Quixote – whom G.K. Chesteron (also cited in this section in the urtext) called a “lean and foolish knight” – went tilting at windmills in a vain attempt to fix his pathetic misidentification with the frail and purposeless ego. But Jesus is clear – foolish journeys of this sort (i.e., trying to solve the problem by acting on the ego’s terms in the ego’s world) is doomed. The correction is internal and is merely a decision to identify with Spirit rather than ego.
The ego – whom Jesus compares with Chesterton’s characterization of Quixote – loves to seek out correction. It enjoys brainstorming ways to make itself better. It loves putting itself under a microscope. What it can’t bear is simply being ignored. Quixote does not wake up – does not become enlightened – because he wastes himself on the ego’s solution to the problem of the ego. And that is no solution at all. As Jesus points out “I cannot guide your egos. . . (Thompson 53)”
This problem – which is misidentification, believing that we are who and what the ego says we are – can repeat itself almost endlessly. This is one of the course’s most profound implications of reincarnation.

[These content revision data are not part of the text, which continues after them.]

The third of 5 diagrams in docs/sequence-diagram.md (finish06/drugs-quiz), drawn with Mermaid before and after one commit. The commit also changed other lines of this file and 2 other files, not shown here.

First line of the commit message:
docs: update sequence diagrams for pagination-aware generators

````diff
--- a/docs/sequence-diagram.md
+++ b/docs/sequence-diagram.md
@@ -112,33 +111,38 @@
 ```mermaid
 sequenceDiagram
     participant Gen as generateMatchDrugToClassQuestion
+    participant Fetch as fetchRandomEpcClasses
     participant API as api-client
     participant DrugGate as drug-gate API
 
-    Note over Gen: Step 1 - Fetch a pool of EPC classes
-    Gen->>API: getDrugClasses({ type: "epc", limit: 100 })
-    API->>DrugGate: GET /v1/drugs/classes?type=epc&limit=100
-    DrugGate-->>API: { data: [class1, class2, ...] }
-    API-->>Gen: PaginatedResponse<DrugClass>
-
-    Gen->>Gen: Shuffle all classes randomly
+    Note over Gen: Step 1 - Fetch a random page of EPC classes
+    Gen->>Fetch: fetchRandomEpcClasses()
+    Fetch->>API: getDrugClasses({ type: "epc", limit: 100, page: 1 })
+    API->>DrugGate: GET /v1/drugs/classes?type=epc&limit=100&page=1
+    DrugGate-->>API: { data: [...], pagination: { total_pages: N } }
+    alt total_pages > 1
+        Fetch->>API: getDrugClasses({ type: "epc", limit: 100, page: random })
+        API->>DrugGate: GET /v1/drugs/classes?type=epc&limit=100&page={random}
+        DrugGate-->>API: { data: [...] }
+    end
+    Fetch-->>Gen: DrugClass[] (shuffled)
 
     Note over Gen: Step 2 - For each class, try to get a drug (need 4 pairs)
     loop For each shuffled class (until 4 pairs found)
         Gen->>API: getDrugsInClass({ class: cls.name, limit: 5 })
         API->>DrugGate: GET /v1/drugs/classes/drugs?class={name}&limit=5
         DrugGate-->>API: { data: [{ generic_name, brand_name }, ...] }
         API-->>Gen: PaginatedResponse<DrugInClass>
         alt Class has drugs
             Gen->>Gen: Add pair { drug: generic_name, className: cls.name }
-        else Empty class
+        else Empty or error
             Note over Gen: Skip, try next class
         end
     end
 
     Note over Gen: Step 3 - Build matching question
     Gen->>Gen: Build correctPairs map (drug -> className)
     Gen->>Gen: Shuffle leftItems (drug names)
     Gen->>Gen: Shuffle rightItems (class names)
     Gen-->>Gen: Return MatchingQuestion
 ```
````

Human living has indeed been needlessly wasted in repetition compulsion. It re-enacts the Separation, the loss of power, the foolish journey of the ego in its attempt at reparation, and finally the crucifixion of the body, or death. Repetition compulsions can be endless, unless they are given up by an act of will, or, more propertly, as active creation. Do not make the pathetic human error of “clinging to the old rugged cross.” (Thompson 53).
Ending this cycle can be accomplished largely be recognizing that we have within us the power to overcome the cross. Doing so is essential, because it represents the eternal life that Jesus intends as his real gospel. It is as simple as choosing a different identification. This section puts it quite starkly: we can choose the false self of the ego or the true self of the spirit.
It is interesting that both the urtext and what is called the Hugh Lyn Cayce edit entitle chapter 4 “The Root of all Evil.” This is changed in the FIP edit to “The Illusions of the Ego.” In terms of meaning the differences are perhaps slim. Yet it seems to me that the earlier phrasing is more powerful, and better captures Jesus’ insistence that we appreciate just how powerful and, yes, evil the ego can be. There is a choice to be made – and made again and again until nobody needs to make it anymore – in favor of spirit, in favor of Jesus. There is nothing gained by taking this obligation to choose – because we are not making it only on behalf of ourselves – lightly.